If the voltage going to your fan is AC, and the fan wants DC, I think that might be plausible explanation for why it is not working.

By the way, in the old usage of the word, a "transformer",


is necessarily a power converter with AC input, and AC output.

Although, in the new sense of the word, especially used by laypersons with superficial understanding of electricity, a "transformer" is any kind of electric power converter, so the output could be DC, could be AC, or whatever. It is like these people use the word, "transformer" interchangeably with "DC adapter", or "AC adapter", or "power supply", or "DC-to-DC converter", etc.

I dunno. If in doubt, I just call it a power converter, because that's truthful language, if general.

Regarding the capacitor, if there are markings on it suggesting polarity, like one terminal labeled with a plus (+) sign, that usually means it is a, what they call, polarized capacitor. That kind of capacitor should only be connected to DC, and only with the matching polarity.

Also regarding the capacitor, some types of AC motor need a capacitor (always a non-polarized one, since it is used with AC) to run properly.


In contrast, DC motors usually do not need a capacitor to run properly. So I am not sure why the DC fan in your bubble machine has to have a capacitor attached to it.

Although your DC motor probably does want some DC voltage, and that was my main worry, which is why I suggested you check that first.

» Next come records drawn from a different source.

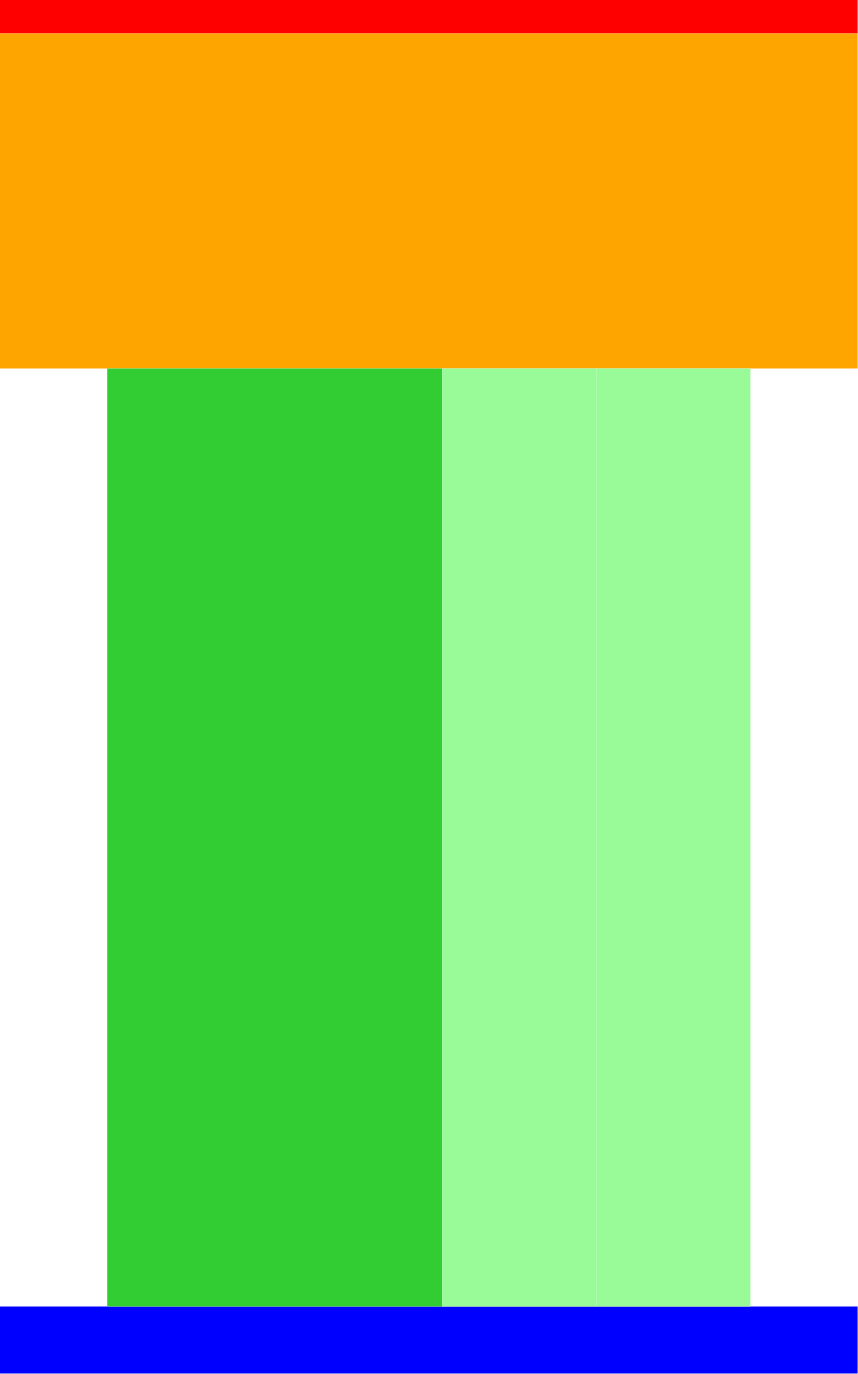
Repository: kawashimq/git-practice
Page: practice/practice-html-4.html
The author's editor kept a record of every edit. The page is drawn from the files as they stood at one moment, then again after the next edit.
The browser window is 1280 px wide. The pictures show the whole page, at 67% of full size.

Above is the page before.

### practice/practice-html-4.html
<!DOCTYPE html>
<html lang="ja">
  <head>
    <meta charset="UTF-8" />

    <link rel="stylesheet" href="practice-html-4.css" />
    <title>演習４</title>
  </head>

  <body>

    <div class="header"></div>

    <div class="main-visual"></div>

    <div class="main">
      <div class="blog"></div>
      <div class="sidebar-left"></div>
      <div class="sidebar-right"></div>
    </div>

    <div class="footer"></div>


    </body>
</html>

### practice/practice-html-4.css
* {
  margin: 0;
  padding: 0;
  box-sizing: border-box;
}

.header {
  width: 100%;
  height: 50px;
  background-color: red;
}

.main-visual {
  width: 100%;
  height: 500px;
  background-color: orange;
}

.main {
  width: 960px;
  display: flex;
  justify-content: center;
  margin:0 auto;
}

.sidebar-left {
  width: 230px;
  height: 1400px;
  background-color: palegreen;
}

.blog {
  width: 500px;
  height: 1400px;
  background-color: limegreen;
}

.sidebar-right {
  width: 230px;
  height: 1400px;
  background-color: palegreen;
}

.footer {
   width: 100%;
  height: 100px;
  background-color: blue;
}

After the next edit:
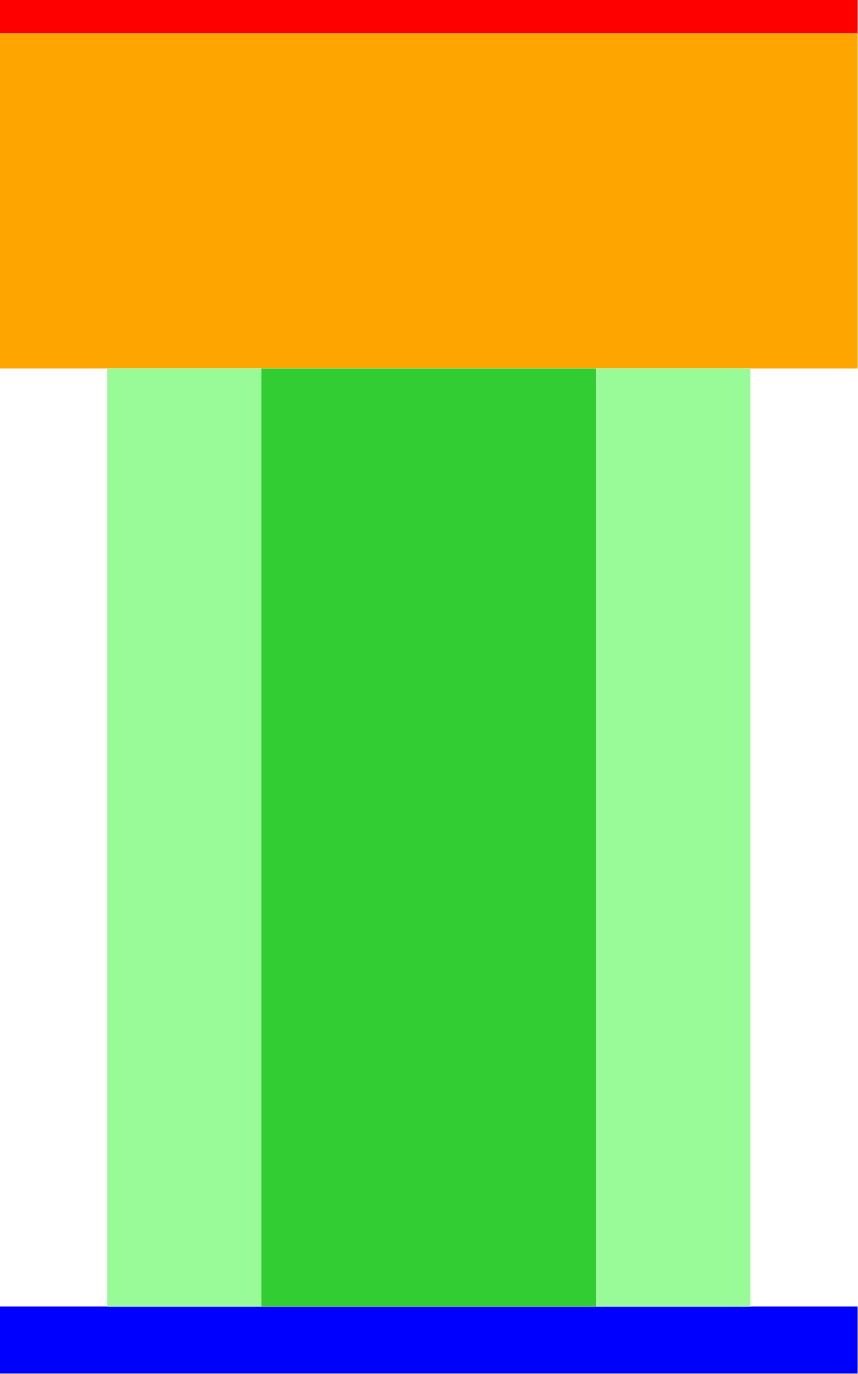
The edit:
--- a/practice/practice-html-4.html
+++ b/practice/practice-html-4.html
@@ -14,8 +14,8 @@
     <div class="main-visual"></div>
 
     <div class="main">
-      <div class="blog"></div>
       <div class="sidebar-left"></div>
+       <div class="blog"></div>
       <div class="sidebar-right"></div>
     </div>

If your DC fan is the same kind as found in desktop computers, and I think it is likely that it might be, since those kind of fans are cheap and ubiquitous, then it will run comfortably on any DC voltage, roughly in the range from 3 to 12 volts, and the magnitude of the voltage determines how fast it runs.